For those who manage diesel underground storage tanks, the best method for maintaining tank integrity is reducing the likelihood of in-tank corrosion by continuously removing any water present and filtering the fuel. This is best accomplished through use of the HydrX™ Fuel Conditioning System. Unlike other systems, HydrX is designed to collect stagnant water from the lowest point in the tank and filter the fuel to remove entrained water and particulate.
When approaching the issue of a corrosive in-tank environment, there are some key indicators that your current corrosion management program is working to protect your fueling system and underground storage tank.
Removing Water From Your Tank
The first sign that your corrosion management program is working is obvious; you are removing water from your underground storage tank. Once the HydrX Fuel Conditioning System is installed, it cycles through the vacuum and sweep modes. The user can define the time that each mode is running and a number of cycles (1 cycle = vacuum + sweep mode). When no more water is collected in vacuum mode, the system will stop and forgo any remaining cycles.

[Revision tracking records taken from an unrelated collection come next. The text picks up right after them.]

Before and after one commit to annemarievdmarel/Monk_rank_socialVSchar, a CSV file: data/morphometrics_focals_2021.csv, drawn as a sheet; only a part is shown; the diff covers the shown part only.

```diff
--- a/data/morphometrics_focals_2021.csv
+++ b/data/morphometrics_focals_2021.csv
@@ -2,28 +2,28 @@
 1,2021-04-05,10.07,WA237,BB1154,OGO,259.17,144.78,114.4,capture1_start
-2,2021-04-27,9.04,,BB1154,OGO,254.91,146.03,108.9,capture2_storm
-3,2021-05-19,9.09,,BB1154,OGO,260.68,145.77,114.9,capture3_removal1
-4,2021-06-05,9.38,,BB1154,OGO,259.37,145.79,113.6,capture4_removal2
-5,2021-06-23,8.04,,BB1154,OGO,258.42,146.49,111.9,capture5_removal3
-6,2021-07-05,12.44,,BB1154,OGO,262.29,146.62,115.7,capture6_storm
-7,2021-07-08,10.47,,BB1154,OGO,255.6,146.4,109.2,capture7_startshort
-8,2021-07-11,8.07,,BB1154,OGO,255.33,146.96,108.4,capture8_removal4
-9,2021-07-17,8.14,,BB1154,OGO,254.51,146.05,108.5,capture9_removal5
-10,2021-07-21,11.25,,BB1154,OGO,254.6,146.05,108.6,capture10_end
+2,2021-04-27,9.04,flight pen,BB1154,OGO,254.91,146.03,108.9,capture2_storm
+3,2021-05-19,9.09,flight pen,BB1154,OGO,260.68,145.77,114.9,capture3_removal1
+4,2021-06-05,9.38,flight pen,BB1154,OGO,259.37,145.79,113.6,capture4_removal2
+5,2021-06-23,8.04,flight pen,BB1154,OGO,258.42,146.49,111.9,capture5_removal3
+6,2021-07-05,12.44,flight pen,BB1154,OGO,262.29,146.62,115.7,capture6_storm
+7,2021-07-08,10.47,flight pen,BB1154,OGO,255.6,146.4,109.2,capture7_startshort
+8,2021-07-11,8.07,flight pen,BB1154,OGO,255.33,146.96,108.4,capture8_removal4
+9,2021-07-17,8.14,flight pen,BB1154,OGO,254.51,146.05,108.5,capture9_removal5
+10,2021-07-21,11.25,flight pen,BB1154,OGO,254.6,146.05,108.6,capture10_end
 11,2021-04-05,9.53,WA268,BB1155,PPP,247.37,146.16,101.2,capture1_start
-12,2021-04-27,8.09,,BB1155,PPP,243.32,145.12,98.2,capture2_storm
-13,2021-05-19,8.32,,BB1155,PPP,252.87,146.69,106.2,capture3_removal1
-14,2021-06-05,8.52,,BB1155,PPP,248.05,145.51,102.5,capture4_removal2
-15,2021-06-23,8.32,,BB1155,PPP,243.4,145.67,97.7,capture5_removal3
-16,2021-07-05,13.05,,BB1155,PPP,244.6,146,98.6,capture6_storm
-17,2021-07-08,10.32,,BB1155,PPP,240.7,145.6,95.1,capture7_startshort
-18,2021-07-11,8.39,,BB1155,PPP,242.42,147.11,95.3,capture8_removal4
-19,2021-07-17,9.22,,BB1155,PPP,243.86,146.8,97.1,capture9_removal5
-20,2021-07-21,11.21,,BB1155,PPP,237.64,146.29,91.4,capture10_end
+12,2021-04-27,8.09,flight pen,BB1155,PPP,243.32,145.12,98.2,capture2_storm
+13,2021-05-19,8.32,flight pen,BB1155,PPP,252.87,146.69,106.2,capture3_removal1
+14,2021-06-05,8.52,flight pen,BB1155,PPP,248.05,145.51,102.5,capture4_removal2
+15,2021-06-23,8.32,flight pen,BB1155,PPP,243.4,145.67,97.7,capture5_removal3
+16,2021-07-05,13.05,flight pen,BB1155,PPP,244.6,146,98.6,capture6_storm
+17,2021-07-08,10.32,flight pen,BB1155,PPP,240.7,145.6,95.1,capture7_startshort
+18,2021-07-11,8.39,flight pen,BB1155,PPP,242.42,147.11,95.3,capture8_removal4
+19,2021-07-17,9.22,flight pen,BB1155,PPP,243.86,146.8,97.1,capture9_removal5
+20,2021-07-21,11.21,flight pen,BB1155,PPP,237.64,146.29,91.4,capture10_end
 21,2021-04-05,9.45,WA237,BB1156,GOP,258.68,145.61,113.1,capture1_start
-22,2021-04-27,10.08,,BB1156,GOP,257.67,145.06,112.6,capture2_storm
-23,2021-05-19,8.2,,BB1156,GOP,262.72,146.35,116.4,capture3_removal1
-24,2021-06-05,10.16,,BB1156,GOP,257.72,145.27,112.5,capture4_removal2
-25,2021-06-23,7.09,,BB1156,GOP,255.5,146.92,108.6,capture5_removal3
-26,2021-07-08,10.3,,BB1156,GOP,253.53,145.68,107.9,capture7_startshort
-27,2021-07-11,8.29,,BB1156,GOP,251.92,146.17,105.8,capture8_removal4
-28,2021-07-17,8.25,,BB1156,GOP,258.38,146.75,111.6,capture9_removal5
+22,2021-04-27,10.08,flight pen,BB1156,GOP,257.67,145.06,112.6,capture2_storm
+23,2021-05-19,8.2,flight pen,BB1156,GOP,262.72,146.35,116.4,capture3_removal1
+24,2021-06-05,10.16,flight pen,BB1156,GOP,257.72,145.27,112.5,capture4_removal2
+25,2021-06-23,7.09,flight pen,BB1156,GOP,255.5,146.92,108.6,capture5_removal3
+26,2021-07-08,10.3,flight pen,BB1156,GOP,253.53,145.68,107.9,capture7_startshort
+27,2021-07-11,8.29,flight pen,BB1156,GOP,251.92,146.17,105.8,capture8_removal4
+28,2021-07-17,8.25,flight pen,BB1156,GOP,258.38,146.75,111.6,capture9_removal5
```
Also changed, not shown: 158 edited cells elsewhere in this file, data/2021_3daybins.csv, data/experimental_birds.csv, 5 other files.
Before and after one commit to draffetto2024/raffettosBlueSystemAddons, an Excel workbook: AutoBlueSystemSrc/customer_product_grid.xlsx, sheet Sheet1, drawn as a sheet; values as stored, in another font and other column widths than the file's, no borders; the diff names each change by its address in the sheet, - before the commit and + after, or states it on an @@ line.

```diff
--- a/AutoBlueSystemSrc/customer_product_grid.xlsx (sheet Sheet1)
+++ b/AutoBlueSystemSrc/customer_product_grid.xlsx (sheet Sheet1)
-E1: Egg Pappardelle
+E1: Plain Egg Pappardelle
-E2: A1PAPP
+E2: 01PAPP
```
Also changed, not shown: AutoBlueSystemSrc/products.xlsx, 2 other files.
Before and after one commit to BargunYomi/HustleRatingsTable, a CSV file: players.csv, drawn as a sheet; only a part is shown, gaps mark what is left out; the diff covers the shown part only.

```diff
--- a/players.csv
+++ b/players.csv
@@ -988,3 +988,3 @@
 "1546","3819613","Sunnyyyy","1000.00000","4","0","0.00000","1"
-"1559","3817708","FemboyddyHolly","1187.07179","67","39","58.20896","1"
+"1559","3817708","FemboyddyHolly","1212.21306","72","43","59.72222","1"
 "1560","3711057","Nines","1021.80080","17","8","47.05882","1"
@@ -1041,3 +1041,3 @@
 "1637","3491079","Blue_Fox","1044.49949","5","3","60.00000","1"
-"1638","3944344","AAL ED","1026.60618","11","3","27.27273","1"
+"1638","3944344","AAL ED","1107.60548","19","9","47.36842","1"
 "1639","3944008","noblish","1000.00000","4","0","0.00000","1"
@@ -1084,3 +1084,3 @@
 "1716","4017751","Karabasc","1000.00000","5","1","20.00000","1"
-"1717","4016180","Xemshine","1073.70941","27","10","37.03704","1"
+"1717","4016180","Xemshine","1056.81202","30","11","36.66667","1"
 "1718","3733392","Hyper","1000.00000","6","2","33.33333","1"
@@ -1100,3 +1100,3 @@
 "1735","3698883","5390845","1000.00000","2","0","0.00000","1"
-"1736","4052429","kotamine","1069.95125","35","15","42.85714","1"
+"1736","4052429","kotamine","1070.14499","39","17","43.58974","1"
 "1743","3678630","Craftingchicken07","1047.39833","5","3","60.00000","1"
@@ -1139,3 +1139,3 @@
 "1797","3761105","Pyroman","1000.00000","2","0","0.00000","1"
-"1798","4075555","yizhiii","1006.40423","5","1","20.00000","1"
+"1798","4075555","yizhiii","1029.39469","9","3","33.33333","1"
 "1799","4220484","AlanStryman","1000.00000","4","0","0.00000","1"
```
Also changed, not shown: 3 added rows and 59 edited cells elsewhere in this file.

In the initial vacuum mode, you will likely see higher volumes of water removed. By targeting the lowest point in the tank HydrX can focus on the area where water stagnates and settles, removing the ability for water to hide within the tank.
Cleaner & Clearer Fuel Samples
As the water is removed from the tank, HydrX is also filtering the fuel to remove entrained water, rust, sand, and microbial particulate. It then returns clean fuel to the tank. The result of this process is the fuel in your tank is cleaner and clearer, which means the fuel at the bottom of the tank is as clear as what you are dispensing at the nozzle. This visual check tells you that the corrosion management program is working to protect diesel fuel from degradation and contamination.
A corrosion management program that includes HydrX not only removes water but also filters and polishes fuel. Here we see the progression of fuel samples taken from the bottom of the same underground storage tank at the beginning of a corrosion management regiment:
- Initial sample taken at site survey. The sample is very hazy, there is standing water present and a heavy layer of particulate from the tank bottom.
- Sample taken two months after a tank cleaning and with no conditioning or fuel polishing for 30 days. The fuel sample has less particulate but is still hazy and there is standing water present within the sample. If nothing is done conditions within the tank will continue to slowly revert back to the starting point.
- This sample was taken after the HydrX system had been running for 33 days. Fuel sample is clear with no visible particulate and no standing water.
Maintaining Desirable Fuel Acidity
The acidity of the fuel within the tank is indicative of how corrosive the underground storage tank environment is. One way to determine its acidity is to measure the pH of the fuel. The lower the pH number, the more acidic the fuel is. For tanks that have a corrosive environment, the fuel may have a pH between 4.5 – 6.
After the HydrX system has been in operation for a week or two, we have seen the pH of the fuel within the UST trend towards a pH range of 6.5 – 7. A pH measurement of 6.5 is at the very edge of a passive oxide surface with no ongoing corrosion at all.
You Be The Judge
Adding a HydrX Fuel Conditioning System to your site increases the useful life of your diesel fueling equipment and improves fuel quality. Fill out the brief form below to find out more about HydrX.